Material to process: Begin
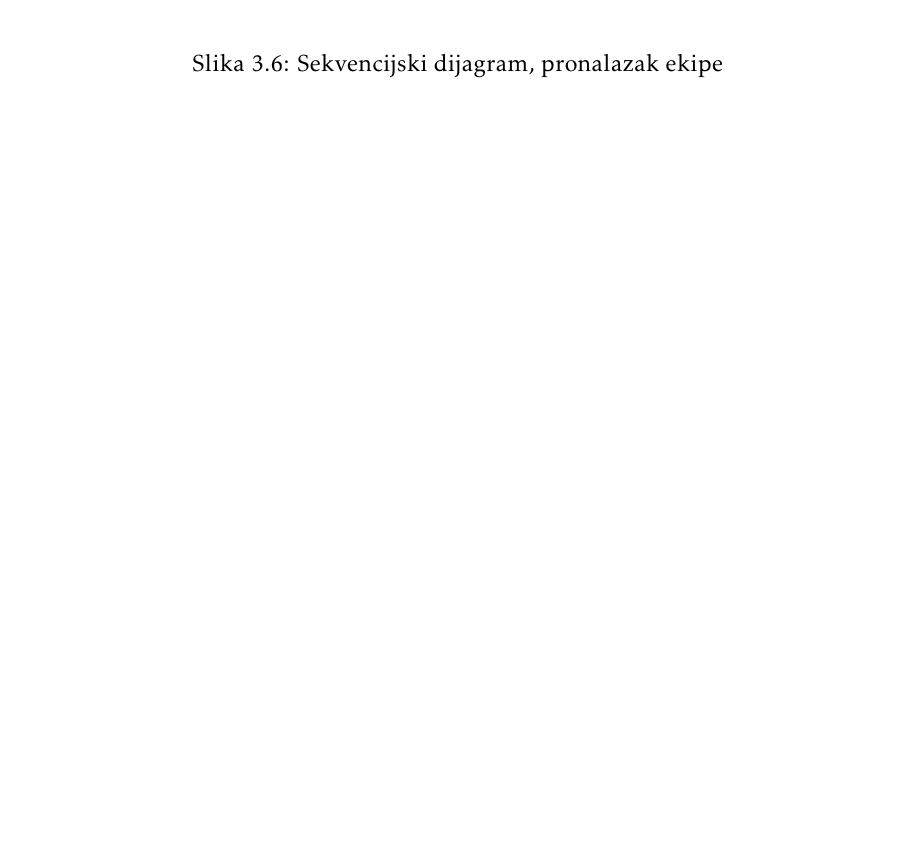
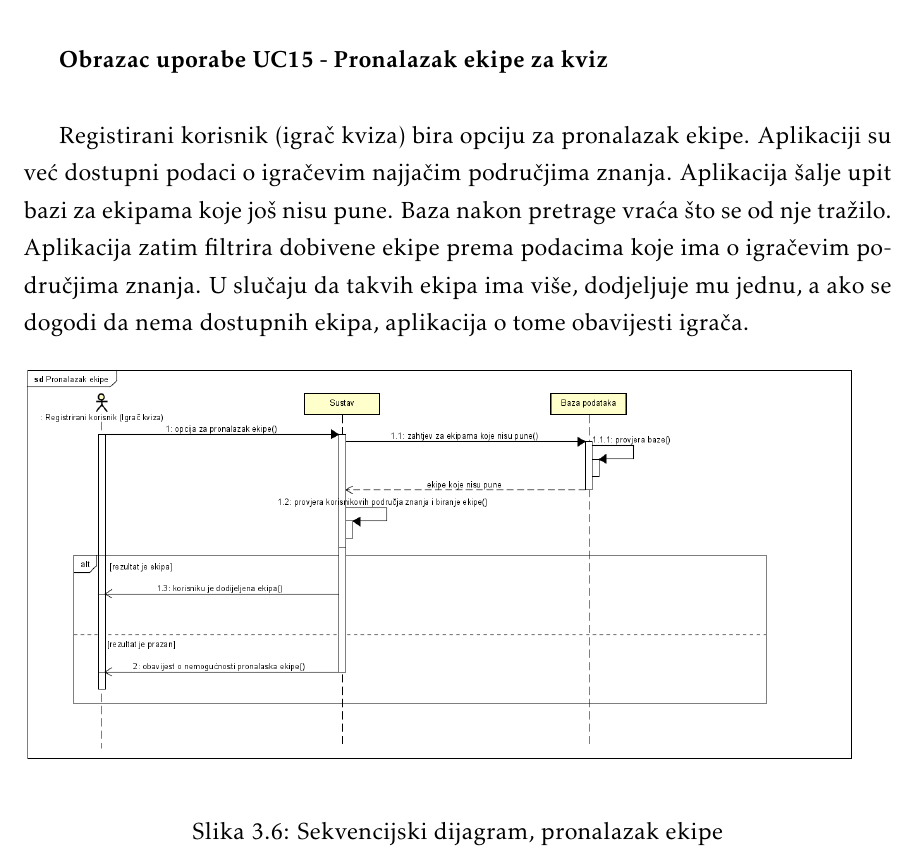
Before and after one commit to brancokas/pub-kviz, a LaTeX document (Dokumentacija/PROGI_ProjektnaDokumentacija.tex, which reads Dokumentacija/Specifikacija_programske_potpore.tex): part of page 32 of 54, cut at the place of the change, the shorter picture padded with empty space. Compiled offline with pdfLaTeX.

Commit message:
Dodan opis sekvencijskog dijagrama koji prikazuje pronalazak ekipe

```diff
--- a/Dokumentacija/Specifikacija_programske_potpore.tex
+++ b/Dokumentacija/Specifikacija_programske_potpore.tex
@@ -889,6 +889,10 @@
 
 				\eject
 
+				\textbf{Obrazac uporabe UC15 - Pronalazak ekipe za kviz}\\
+
+				Registirani korisnik (igrač kviza) bira opciju za pronalazak ekipe. Aplikaciji su već dostupni podaci o igračevim najjačim područjima znanja. Aplikacija šalje upit bazi za ekipama koje još nisu pune. Baza nakon pretrage vraća što se od nje tražilo. Aplikacija zatim filtrira dobivene ekipe prema podacima koje ima o igračevim područjima znanja. U slučaju da takvih ekipa ima više, dodjeljuje mu jednu, a ako se dogodi da nema dostupnih ekipa, aplikacija o tome obavijesti igrača.
+
 				\begin{figure}[H]
 					\includegraphics[width=\textwidth]{dijagrami/SeqDiagram3.PNG}
 					\caption{Sekvencijski dijagram, pronalazak ekipe}
```
Also changed, not shown: Dokumentacija/PROGI_ProjektnaDokumentacija.pdf, 2 other files.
Material to process: End
Goal of the exercise
Give back the full listing above word for word, and let no picture through.

Result
Before and after one commit to brancokas/pub-kviz, a LaTeX document (Dokumentacija/PROGI_ProjektnaDokumentacija.tex, which reads Dokumentacija/Specifikacija_programske_potpore.tex): part of page 32 of 54, cut at the place of the change, the shorter picture padded with empty space. Compiled offline with pdfLaTeX.

Commit message:
Dodan opis sekvencijskog dijagrama koji prikazuje pronalazak ekipe

```diff
--- a/Dokumentacija/Specifikacija_programske_potpore.tex
+++ b/Dokumentacija/Specifikacija_programske_potpore.tex
@@ -889,6 +889,10 @@
 
 				\eject
 
+				\textbf{Obrazac uporabe UC15 - Pronalazak ekipe za kviz}\\
+
+				Registirani korisnik (igrač kviza) bira opciju za pronalazak ekipe. Aplikaciji su već dostupni podaci o igračevim najjačim područjima znanja. Aplikacija šalje upit bazi za ekipama koje još nisu pune. Baza nakon pretrage vraća što se od nje tražilo. Aplikacija zatim filtrira dobivene ekipe prema podacima koje ima o igračevim područjima znanja. U slučaju da takvih ekipa ima više, dodjeljuje mu jednu, a ako se dogodi da nema dostupnih ekipa, aplikacija o tome obavijesti igrača.
+
 				\begin{figure}[H]
 					\includegraphics[width=\textwidth]{dijagrami/SeqDiagram3.PNG}
 					\caption{Sekvencijski dijagram, pronalazak ekipe}
```
Also changed, not shown: Dokumentacija/PROGI_ProjektnaDokumentacija.pdf, 2 other files.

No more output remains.